Add the vinaigrette to the salad and toss in the salad bowl, so the dressing coats everything. Tossing tends to send the heavier ingredients to the bottom to hide under the lettuce. So for presentation, set aside 4 or 5 beautiful slices of the avocado and strawberries, the onion rings, and some chopped almonds – enough to garnish to your heart’s delight.
(Recipe & images copyrighted © Tamara Frey, 2012. All right reserved.)
Six kids joined the barnyard scene this week. They came every other day, twins for each of our three mama goats. Everybody is nursing well and looking very adorable in their warm little goat coats. The baby goat below was born just this afternoon and the pictures taken during its first hour. It's being licked clean by its very caring mother while it tries out its legs for the first time on fresh hay.
Frey Vineyards recently attended this year's Millésime Bio at Montpellier, France, the largest organic wine gathering in the world. One of the Frey grandsons, Alex, was mentioned on the popular news website HuffingtonPost.com, along with his mugshot! Below is a screen shot from the HuffingtonPost.
Our goats are ripe and ready to give birth, all of them are full term. On our goat walks through the vineyards I see the kids moving around from inside their mother's bellies. Goat gestation is about 5 months, and last fall we bred our does to a Nubian buck, which should make them all excellent milking kids. For now, we're keeping the barn stocked with fresh hay, and checking on the mothers all day long. This is the other part of animal husbandry: animal midwifery!

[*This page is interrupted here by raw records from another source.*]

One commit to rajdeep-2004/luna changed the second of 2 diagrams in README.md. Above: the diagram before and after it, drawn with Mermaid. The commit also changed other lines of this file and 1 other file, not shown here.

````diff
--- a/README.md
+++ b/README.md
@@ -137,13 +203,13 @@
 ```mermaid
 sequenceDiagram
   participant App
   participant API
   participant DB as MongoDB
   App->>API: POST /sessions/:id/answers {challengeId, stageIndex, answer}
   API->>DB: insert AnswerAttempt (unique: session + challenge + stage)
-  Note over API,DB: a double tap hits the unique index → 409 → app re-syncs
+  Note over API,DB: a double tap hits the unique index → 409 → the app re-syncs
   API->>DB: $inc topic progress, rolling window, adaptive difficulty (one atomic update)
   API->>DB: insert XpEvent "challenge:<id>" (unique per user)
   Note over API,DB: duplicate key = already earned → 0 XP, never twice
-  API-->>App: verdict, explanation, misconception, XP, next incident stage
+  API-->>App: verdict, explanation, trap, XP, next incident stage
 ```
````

January on the farm has the taste of fresh grass for all our hoofed friends. The cows, horses, and goats are pasture feeding in the vineyards again, in-between rows of cultivated wheat and oat. Our herds have the dual purpose of fertilizing the vineyards and keeping the grass populations in check, like live-powered mowers. Our daily goat walks take us through the vineyards to favorite oak trees where acorn browsing gives the goats rich, luscious coats for the winter weather. And, while they munch on the wild blackberry hedgerows, the pregnant ones get a dose of herbal medicine to help tone their reproductive tract before the Spring kidding. We're expecting several births in the next few months, which makes this time of year extra exciting.
Our chicken program has also taken to the vineyards, where egg layers are happily scratching up grubs and weeds along the edges of the cultivated vines. All these animals make the land seem more like a farm, where a walk along the rows now has the sound of moos, neighs, and clucks! For biodynamic agriculture the element of having the animals on the land is especially important because the animals impart a special quality to the land. Additionally, the farm animals help us maintain the land as a sustainable system, which feeds us while we feed it with "black gold" manures.

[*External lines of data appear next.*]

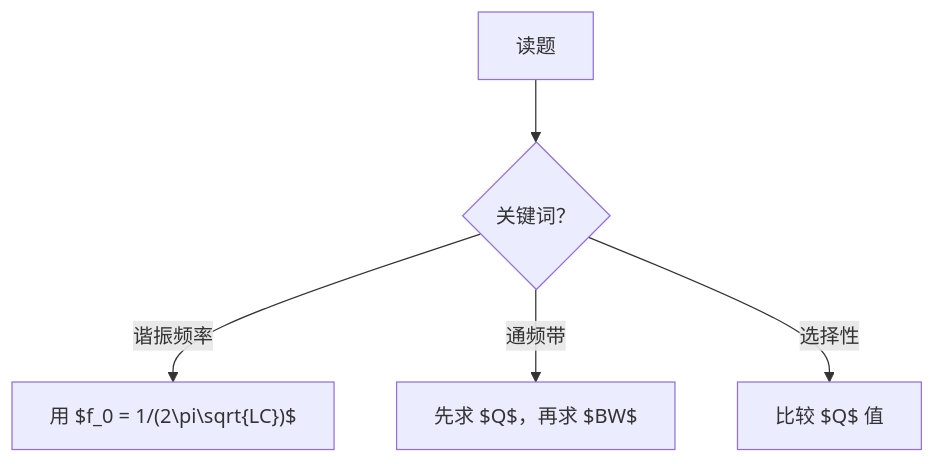
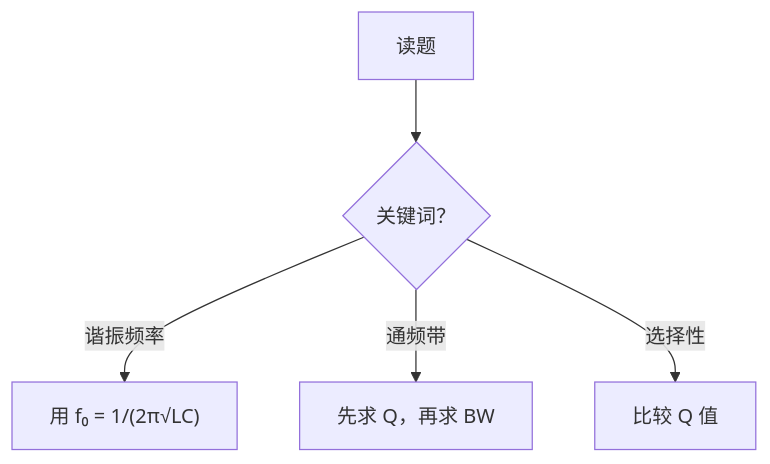
The third of 3 diagrams in README.md (meyumei/study-weaver), drawn with Mermaid before and after one commit. The commit also changed other lines of this file, not shown here.

Commit message:
fix: platform-specific install instructions and remove LaTeX from Mermaid for GitHub compatibility

````diff
--- a/README.md
+++ b/README.md
@@ -264,7 +273,7 @@
 ```mermaid
 flowchart TD
     Read["读题"] --> Keyword{"关键词？"}
-    Keyword -->|"谐振频率"| F0["用 $f_0 = 1/(2\pi\sqrt{LC})$"]
-    Keyword -->|"通频带"| BW["先求 $Q$，再求 $BW$"]
-    Keyword -->|"选择性"| Sel["比较 $Q$ 值"]
+    Keyword -->|"谐振频率"| F0["用 f₀ = 1/(2π√LC)"]
+    Keyword -->|"通频带"| BW["先求 Q，再求 BW"]
+    Keyword -->|"选择性"| Sel["比较 Q 值"]
 ```
````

In the gardens our family members are ordering seeds and getting out old saved seeds from the previous year to grow cabbages, peas, kale, broccoli, and other early crops. I just pruned the raspberries in our garden last week, and the fruit trees are next.
Our biodynamic farmer friend Hugh Williams of Threshold Farm was here for the past two weeks, teaching workshops on apple orchards and pruning our trees using his unique method. We also just hosted the Winter meeting of the Biodynamic Association of Northern California here at Frey Vineyards; it was a wonderful success and inspiring to have all the farmers come together to discuss truly sustainable agriculture amidst the backdrop of the vineyards. Frey Vineyards, which has become a model for biodynamics, was the first BD certified winery in the United States. Also, Katrina Frey is now a member of the Demeter board, spreading the conscious farming movement in the hopes that more farms will join.
For now, it's time to get back out into the fields, making flat mixes to sow our seeds in for the first crops of the year!